It can be found in foods like organ meats, avocado, eggs, cauliflower, legumes, mushrooms, berries, and fish.
Biotin Deficiency
Biotin (vitamin B7) deficiency does not occur in areas where people  consume enough calories and a healthy diet in general.
Biotin acts as a co-enzyme in the body and is needed for the metabolism of fatty acids, amino acids and glucose. This means that when we eat foods that are sources of fats, proteins and carbohydrates, biotin, vitamin B7 must be present, these macro-nutrients energy bodies must be converted and used to perform physical activities and good psychological function.
Reasons why people who consume healthy food do not suffer from Vitamin B7 deficiency are:
  • many common foods provide biotin
  • our intestinal digestive bacteria have the ability to create some vitamin B7 biotin on their own.
  • recommended daily requirements are relatively low
Biotin is not stored in the body, therefore it being built up in the body is not possible, which means levels considered to be toxic are very rare. However, you must consume small amounts of vitamin B7 almost daily to keep your body’s supply high enough. Biotin is water-soluble, that is it travels in the bloodstream and any excess or unused quantities present in the body are eliminated through urine.
Biotin deficiency occurs when there is
  • long-term use of certain anti-seizure medications
  • excessive antibiotic use

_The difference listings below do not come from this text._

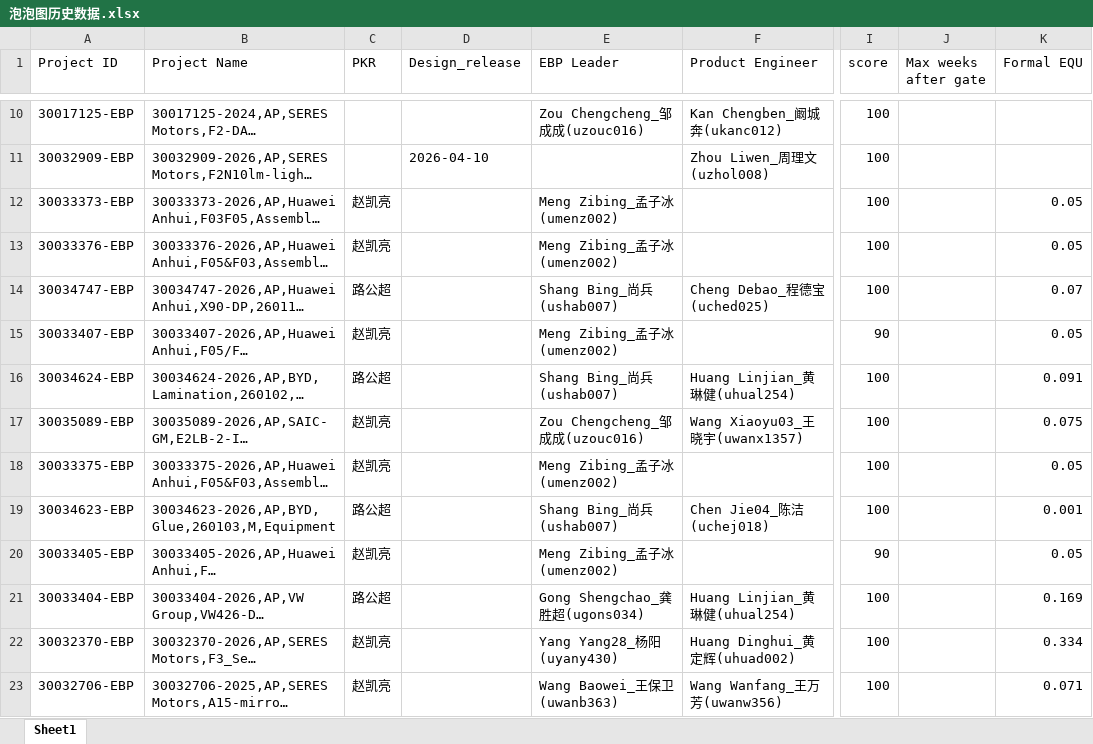
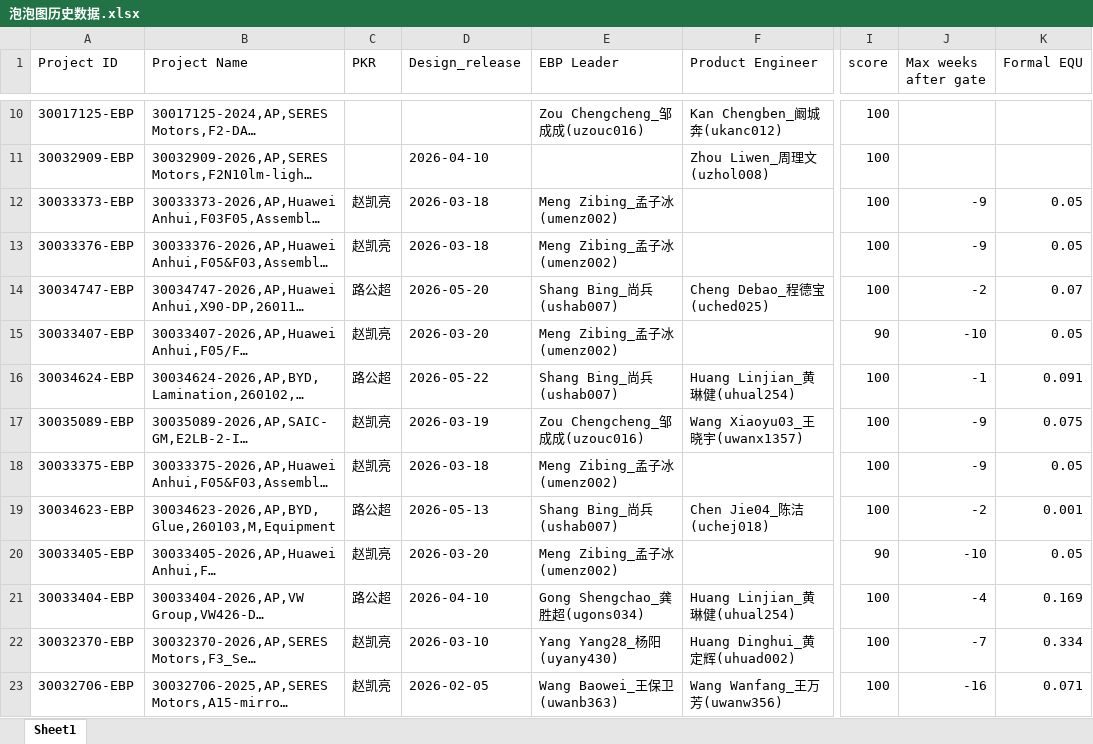
Before and after one commit to alaxu666/alaxu666.github.io, an Excel workbook: yanfeng/泡泡图DATA/泡泡图历史数据.xlsx, sheet Sheet1, drawn as a sheet; only a part is shown, gaps mark what is left out; long unchanged cells end in …; values as stored, in another font and other column widths than the file's, no borders; the diff names each change by its address in the sheet, - before the commit and + after, or states it on an @@ line.

```diff
--- a/yanfeng/泡泡图DATA/泡泡图历史数据.xlsx (sheet Sheet1)
+++ b/yanfeng/泡泡图DATA/泡泡图历史数据.xlsx (sheet Sheet1)
-D12:D13 (Design_release): (empty)
+D12:D13 (Design_release): 2026-03-18
-J12:J13 (Max weeks after gate): (empty)
+J12:J13 (Max weeks after gate): -9
-D14 (Design_release): (empty)
+D14 (Design_release): 2026-05-20
-J14 (Max weeks after gate): (empty)
+J14 (Max weeks after gate): -2
-D15 (Design_release): (empty)
+D15 (Design_release): 2026-03-20
-J15 (Max weeks after gate): (empty)
+J15 (Max weeks after gate): -10
-D16 (Design_release): (empty)
+D16 (Design_release): 2026-05-22
-J16 (Max weeks after gate): (empty)
+J16 (Max weeks after gate): -1
-D17 (Design_release): (empty)
+D17 (Design_release): 2026-03-19
-J17:J18 (Max weeks after gate): (empty)
+J17:J18 (Max weeks after gate): -9
-D18 (Design_release): (empty)
+D18 (Design_release): 2026-03-18
-D19 (Design_release): (empty)
+D19 (Design_release): 2026-05-13
-J19 (Max weeks after gate): (empty)
+J19 (Max weeks after gate): -2
-D20 (Design_release): (empty)
+D20 (Design_release): 2026-03-20
-J20 (Max weeks after gate): (empty)
+J20 (Max weeks after gate): -10
-D21 (Design_release): (empty)
+D21 (Design_release): 2026-04-10
-J21 (Max weeks after gate): (empty)
+J21 (Max weeks after gate): -4
-D22 (Design_release): (empty)
+D22 (Design_release): 2026-03-10
-J22 (Max weeks after gate): (empty)
+J22 (Max weeks after gate): -7
-D23 (Design_release): (empty)
+D23 (Design_release): 2026-02-05
-J23 (Max weeks after gate): (empty)
+J23 (Max weeks after gate): -16
```
Also changed, not shown: yanfeng/PKR确认信息/PKR历史未完成记录.xlsx, yanfeng/PKR确认信息/PKR完成情况（近两周）.xlsx, 31 other files.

  • Digestive tract problems such as celiac disease, leaky gut syndrome or Chrons disease
When Biotin deficiency is apparent, visible signs are notable.
  • dry irritated skin
  • brittle hair or hair loss
  • lack or energy or chronic fatigue
  • digestive and intestinal tract issues
  • muscle aches and pains
  • nerve damage
  • mood changes
  • cramps
  • tingling in the limbs
  • cognitive impairments
Recommended Uses:
It is suggested that the following be the daily dosage of Vitamin B7:
  • 5 micrograms daily for infants
  • 6–8 micrograms daily for infants ages 7 months–3 years
  • 12–20 micrograms daily for children ages 4–13
  • 25 micrograms for adolescents
  • 30 micrograms for male and female adults over 19
  • 30 milligrams for pregnant women and 35 milligrams for women who are breastfeeding
Biotin (Vitamin B7) Supplements
Blueberries Sweet Fruit Fresh Summer Healthy
Vitamin B7 supplements usually include a full spectrum of B vitamins, including vitamin B6, vitamin B12, vitamin B2 riboflavin and vitamin B3 niacin. Vitamin B supplements support metabolism functions, brain activity, nerve functions and the general daily functions of the body.
Taking B vitamin supplements together is generally the most efficient way of getting the most of these.
When consuming Vitamin B vitamin supplements, be aware not all supplements are produced equally. High quality products do not contain any additives, so keep in mind to purchase the superior quality vitamin that contains real food sources.
Food Sources of Biotin (Vitamin B7)
Vitamin B7 biotin comes in eight forms, but only one is vital to our body, and that is D-Biotin which has the full potential of vitamin capabilities.
Here are some of the 9 best food sources of biotin
  • Blueberries — 1 cup
  • Cauliflower — 1 cup
  • Buckwheat Bread — 1 slice
  • Liver  — 3 ounces
  • Eggs— 1 whole
  • Yeast — 1 tablespoon
  • Wild Caught Salmon or Trout — 3 ounces
  • Organic Cheese — 1 oz
  • Avocado — 1 whole
  • Also, berries, mushrooms and other types of fish are also good sources of biotin.
Vitamin B7 is found in the yolk of the egg and not in egg whites. Research shows that  not only do people miss out on B vitamins when they eat egg whites and discard the yolk, but that egg whites is capable to  lessening the effects of B vitamins and possibly even creating a vitamin B7 deficiency.